From the beginning Emily has never really belonged to the community of Jefferson.  Her father never let her date, fearing that no man was good enough for his daughter.  After his death, she rarely left the house.  She never was a part of the community, and yet she was almost an obsession of the people of the town all of the years she lived there.  The women in the town did not accept her relationship with Homer Baron.  It was "a disgrace to the town."  The men, on the other hand, felt that she should never be involved "with a Yankee."

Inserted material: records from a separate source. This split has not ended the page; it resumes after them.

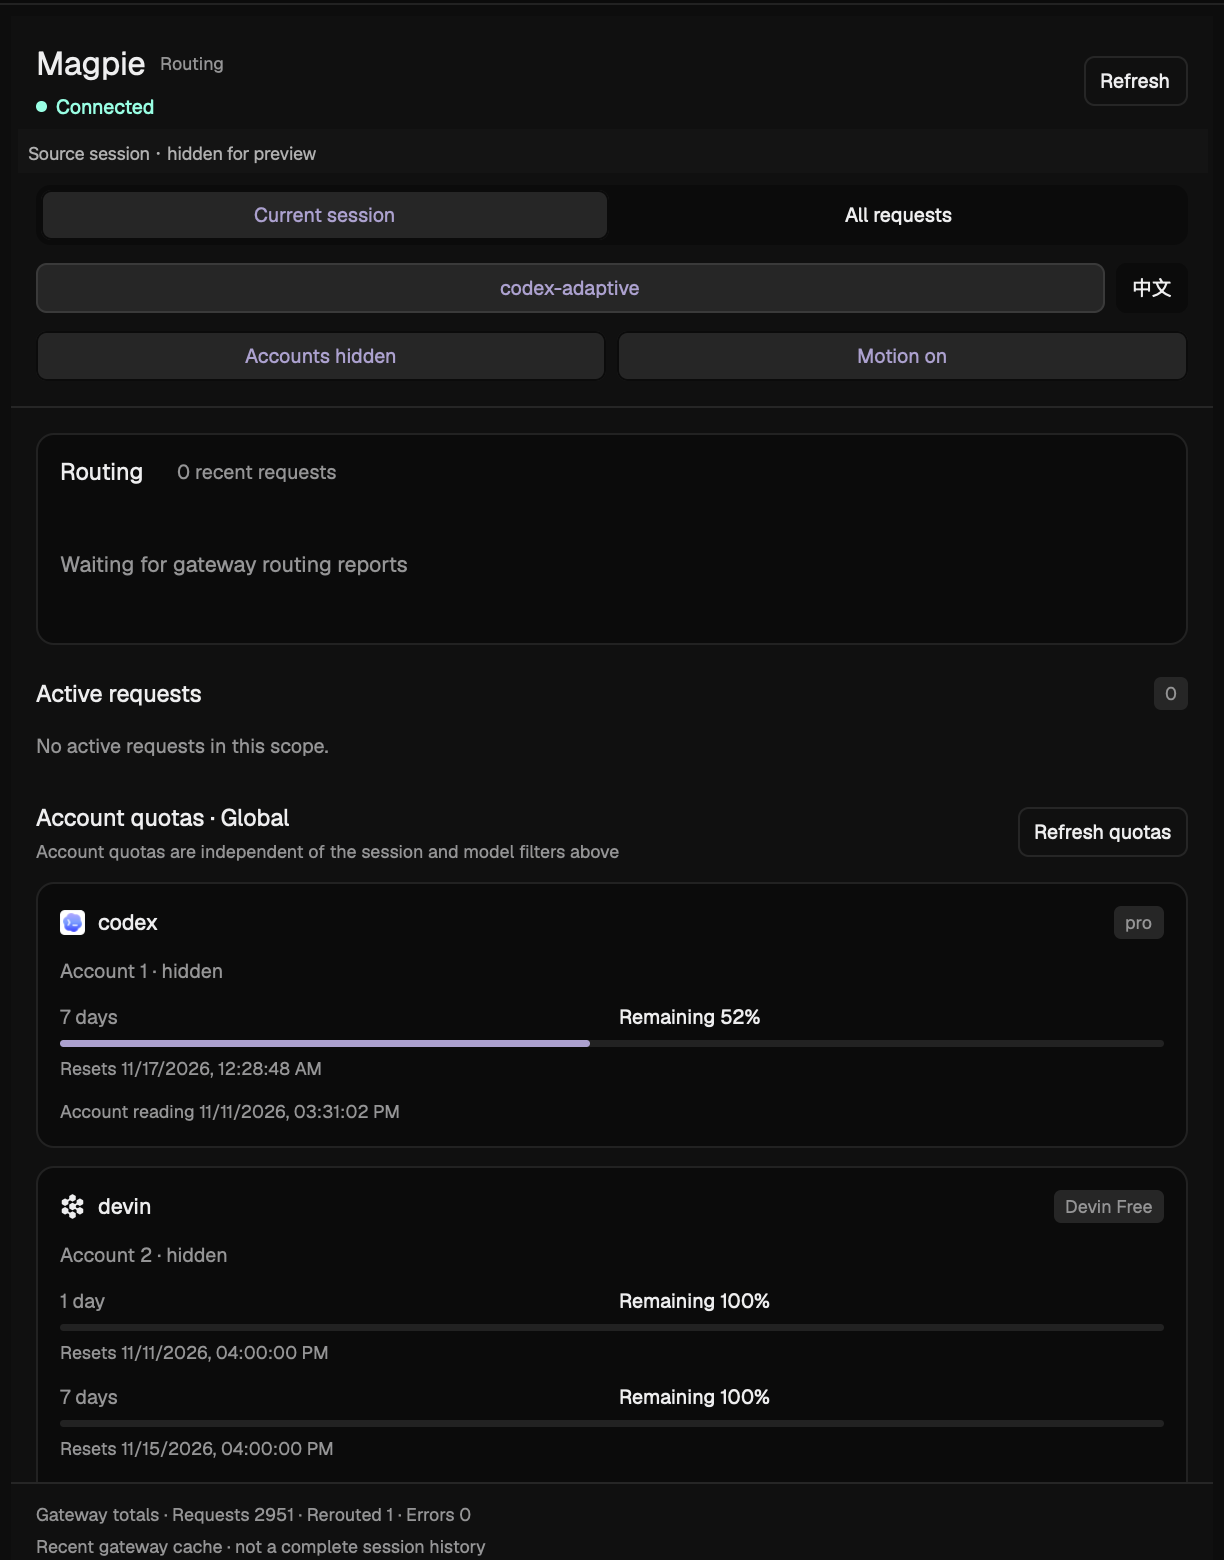
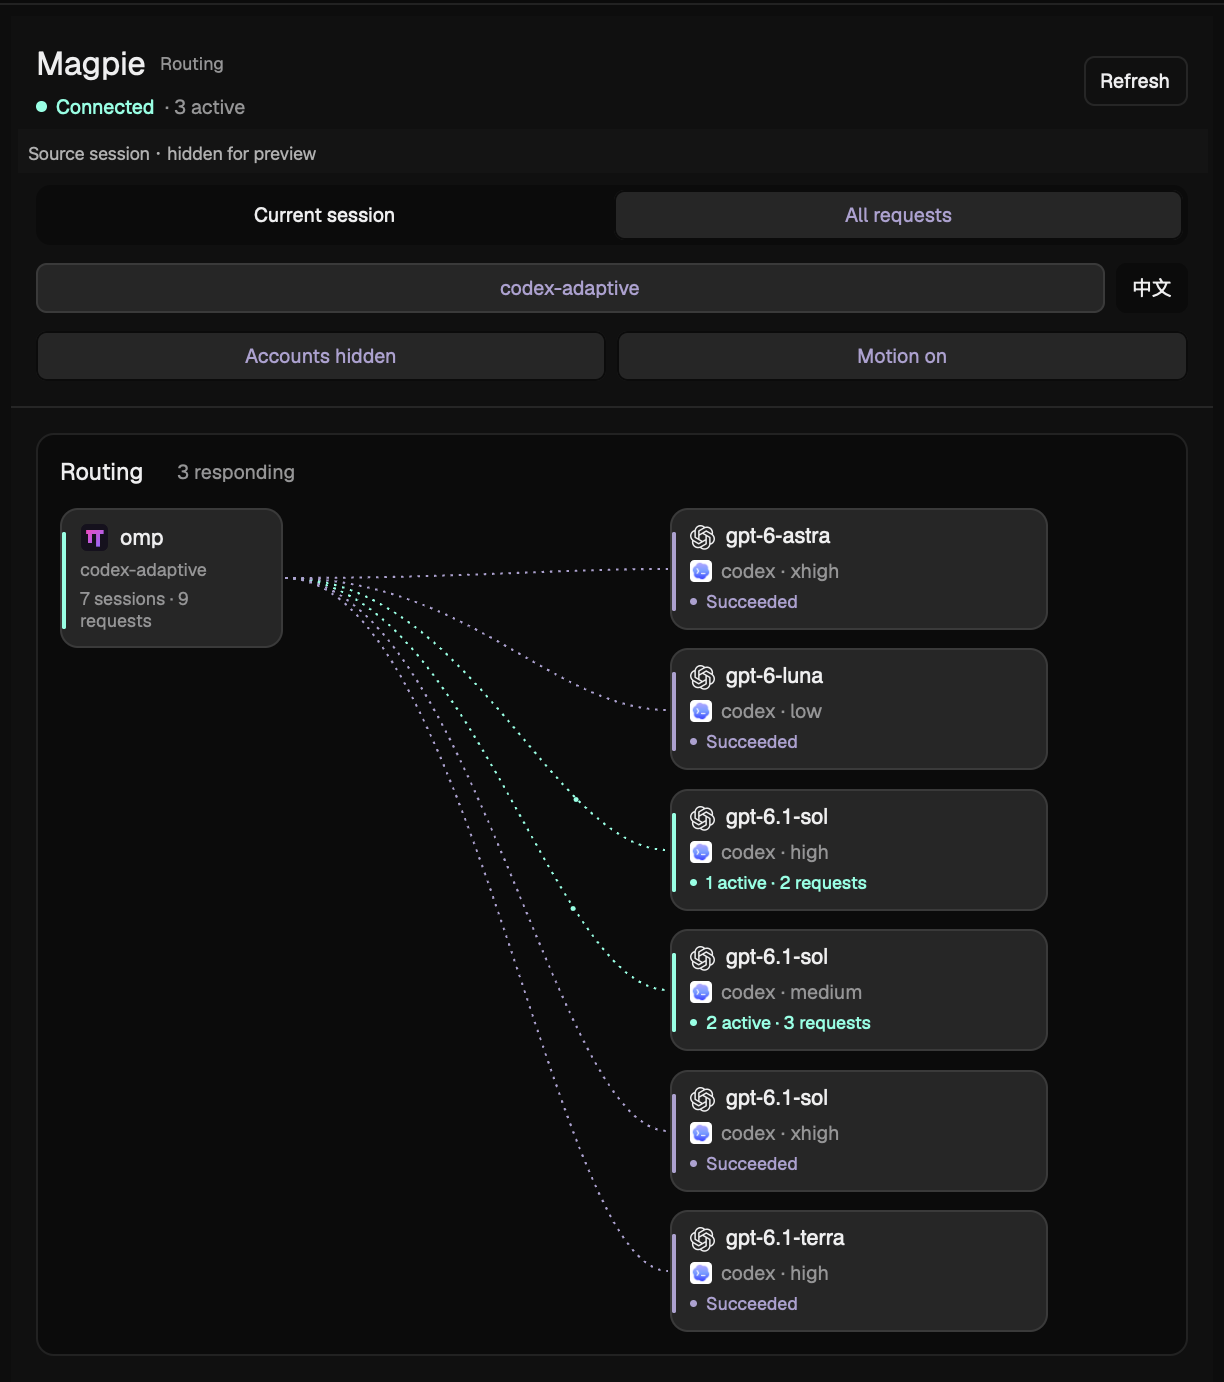
Show real routing activity in plugin previews

diff --git a/README.md b/README.md
@@ -4,7 +4,9 @@ A native [Herdr](https://herdr.dev) sidebar for [Magpie](https://github.com/yeto
 
 [简体中文](README.zh-CN.md) · [Rebuild recipe](RECIPE.md)
 
-![Herdr Magpie Route](preview.png)
+![Live native routing from OMP to model branches](preview.gif)
+
+Recorded from real gateway requests, with moving points on active paths and distinct candidate/completed states. [Full sidebar screenshot](preview.png). Session identifiers are removed.
 
 ## Features
 

diff --git a/README.zh-CN.md b/README.zh-CN.md
@@ -4,7 +4,9 @@
 
 [English](README.md) · [重建说明](RECIPE.md)
 
-![Herdr Magpie Route](preview.png)
+![OMP 分流到模型分支的原生路由动图](preview.gif)
+
+录制自真实网关请求，可看到活动路径上的流动光点，以及候选、已完成分支的不同状态。[完整侧栏截图](preview.png)。会话标识已脱敏。
 
 ## 功能
 
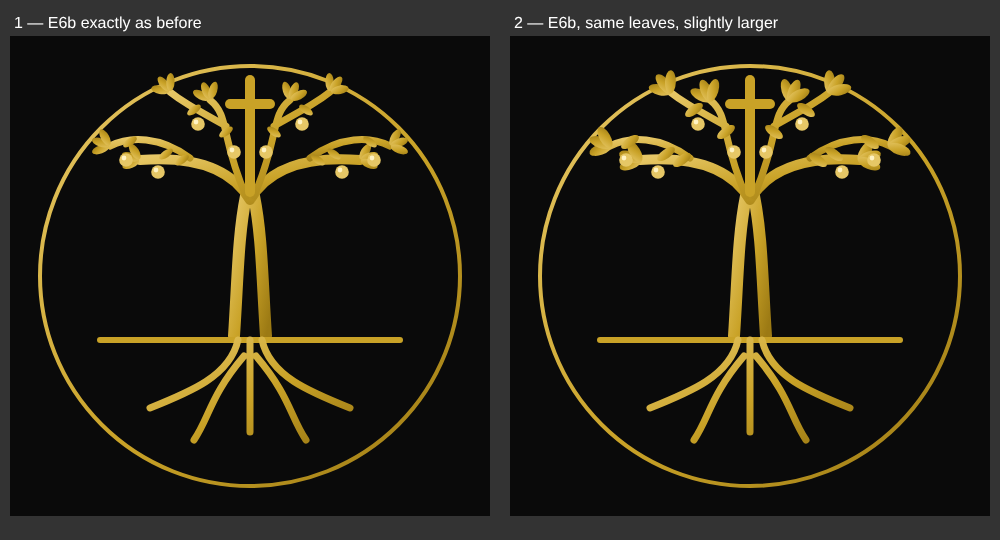
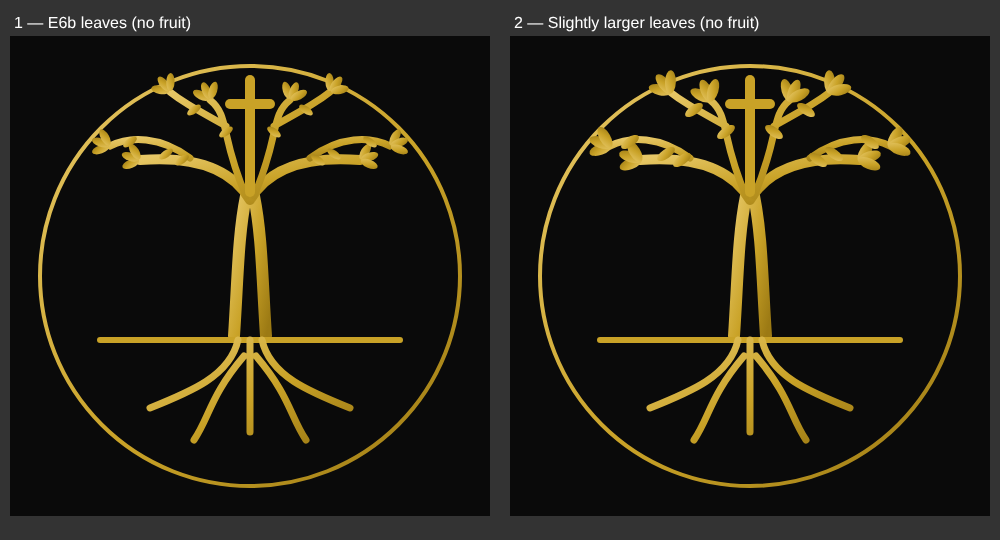
E6b comparison without fruit
Claude-Session: https://claude.ai/code/session_01H8w7e8kGY4LqrcsrKx8nCd

diff --git a/brand/final2/cmp.js b/brand/final2/cmp.js
@@ -1,6 +1,6 @@
 const { chromium } = require('playwright'); const fs=require('fs');
 (async()=>{ const b=await chromium.launch(); const p=await b.newPage({viewport:{width:1000,height:540}});
  await p.setContent(`<html><body style="margin:0;background:#333;font-family:Arial;color:#fff;display:flex;gap:20px;padding:10px;align-items:flex-start">
- <div><div style="padding:4px">1 — E6b exactly as before</div>${fs.readFileSync('compare-a-original.svg','utf8')}</div>
- <div><div style="padding:4px">2 — E6b, same leaves, slightly larger</div>${fs.readFileSync('compare-b-larger-leaves.svg','utf8')}</div></body></html>`);
+ <div><div style="padding:4px">1 — E6b leaves (no fruit)</div>${fs.readFileSync('compare-a-original.svg','utf8')}</div>
+ <div><div style="padding:4px">2 — Slightly larger leaves (no fruit)</div>${fs.readFileSync('compare-b-larger-leaves.svg','utf8')}</div></body></html>`);
  await p.screenshot({path:'compare.png'}); await b.close(); })();

diff --git a/brand/tree-cross/final_e6b.py b/brand/tree-cross/final_e6b.py
@@ -7,7 +7,7 @@ def build(scale):
     def leaf2(x,y,ang,l=9,w=4.2,fill="url(#g)"): return base_leaf(x,y,ang,l*scale,w*scale,fill)
     import builtins
     g=globals(); old=g['leaf']; g['leaf']=leaf2
-    icon=wrap(E6_TREE+leaves_at(E6_TIPS)+midleaves(E6_MIDS)+fruits_at(E6_FRUIT))
+    icon=wrap(E6_TREE+leaves_at(E6_TIPS)+midleaves(E6_MIDS))
     g['leaf']=old
     return icon
 os.makedirs("../final2",exist_ok=True)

When she owed taxes, Colonel Sartoris created a story to get her out of paying them.  He chose to do that out of respect for her and her long family line.  That shows that she fit into society even though she kept to herself.  At the end of the story after her death, they have to force their way into her bedroom.  They were so obsessed with what was in that house and what she had been keeping from them.  So even though she never really physically belonged to the town, she was a central figure and belonged to them whether she wanted to or not.